Brexit vote does not spell end of EU, insists Italian PM
The Brexit vote is not the end for the EU, Italian Prime Minister Matteo Renzi has pledged as he held talks with his German and French counterparts on the future of the European project.
Smaller EU countries, such as Ireland, weren't involved in the gathering of the Eurozone's three big economies, although all 27 remaining member states will gather for an informal summit next month in Slovakia.
Mr Renzi hosted German Chancellor Angela Merkel and French President François Hollande off the coast of Naples, on an island where two Italian intellectuals wrote a manifesto in the wake of World War II calling for European political integration.
The political fallout from the Brexit vote enjoyed a brief lull over August after the frenzied activity that saw the unveiling of a new British Prime Minister, a new Cabinet and a shake-up in Whitehall.
The symbolic meeting yesterday of the three leaders on the island of Ventotene begins the groundwork for an informal summit of all European nations, bar the UK, in Bratislava next month, where the future of the European Union post-Brexit will be discussed.
Following their meeting, the three leaders addressed the press on an Italian aircraft carrier, where Mr Hollande acknowledged the vote in the UK on June 23 had led to uncertainty.
He said Europe could have a future of "unity and cohesion" but warned EU leaders and citizens against retreating into nationalism.
Mr Renzi said Brexit was not the end of the European Union. "A lot of people thought that after Brexit, it would be over for Europe. That's not the case," Mr Renzi said.
The Italian prime minister said European leaders wanted to write a new chapter for the EU.
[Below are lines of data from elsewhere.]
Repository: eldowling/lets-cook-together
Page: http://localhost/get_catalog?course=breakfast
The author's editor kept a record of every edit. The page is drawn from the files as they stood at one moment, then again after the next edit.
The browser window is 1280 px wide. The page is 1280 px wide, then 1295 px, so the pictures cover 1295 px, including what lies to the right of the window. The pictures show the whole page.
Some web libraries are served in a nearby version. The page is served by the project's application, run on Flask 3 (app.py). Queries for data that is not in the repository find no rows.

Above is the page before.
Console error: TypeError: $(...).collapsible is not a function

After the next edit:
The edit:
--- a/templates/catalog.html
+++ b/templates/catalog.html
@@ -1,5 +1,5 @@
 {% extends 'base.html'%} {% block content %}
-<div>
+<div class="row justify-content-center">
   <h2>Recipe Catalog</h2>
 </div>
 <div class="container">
European Council president Donald Tusk will visit Dublin next month for Brexit-related talks with Mr Kenny, ahead of the informal summit in Bratislava. Mr Tusk will meet with Mr Kenny, before flying to London for talks with Ms May, as part of a tour of European capitals.
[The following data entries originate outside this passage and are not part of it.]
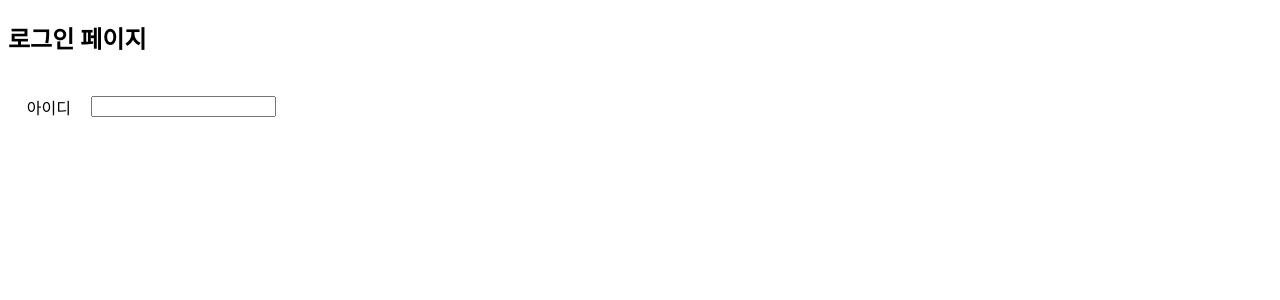
Repository: SuperHamzzi/JSPStudy
Page: http://localhost/JSP01/RequestLogin.jsp
These files come from the project's save history. The page is drawn as it stood at one moment and after the next save; the edit follows.
The browser window is 1280 px wide. The pictures show the whole page.
The page is served by Tomcat 9.

Above is the page before, as saved 2023-06-04 08:24:03.

After the next save:
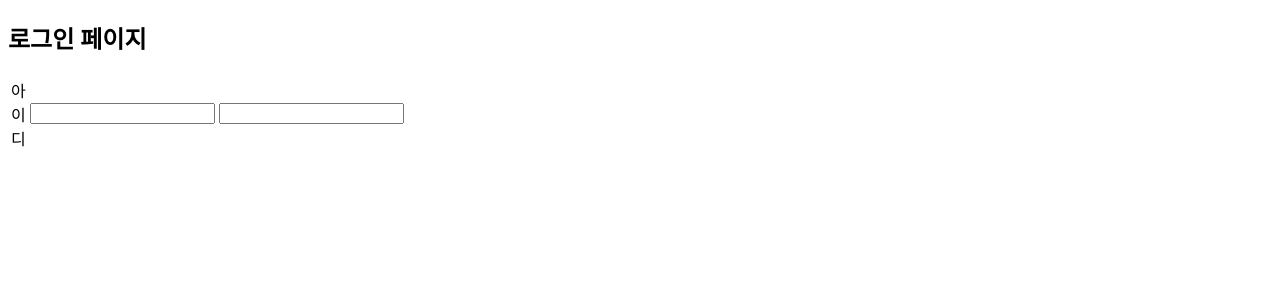
Saved 45 s later.
--- a/JSP01/WebContent/RequestLogin.jsp
+++ b/JSP01/WebContent/RequestLogin.jsp
@@ -15,7 +15,10 @@
 	<tr height="60">
 		<td align="center" width="150"> 아이디</td>
 		<td align="left" width="250">
-			<input type="text">
+			<input type="text" name="id">
+		</td>
+		<td align="left" width="250">
+			<input type="text" name="id">
 		</td>
 
 	</table>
The Bratislava summit is due to take place on September 16 to discuss European reform in the wake of the Brexit vote.
Ahead of the meeting, Mr Renzi said Europe needed to invest in defence, education and culture while breaking free of bureaucratic rules.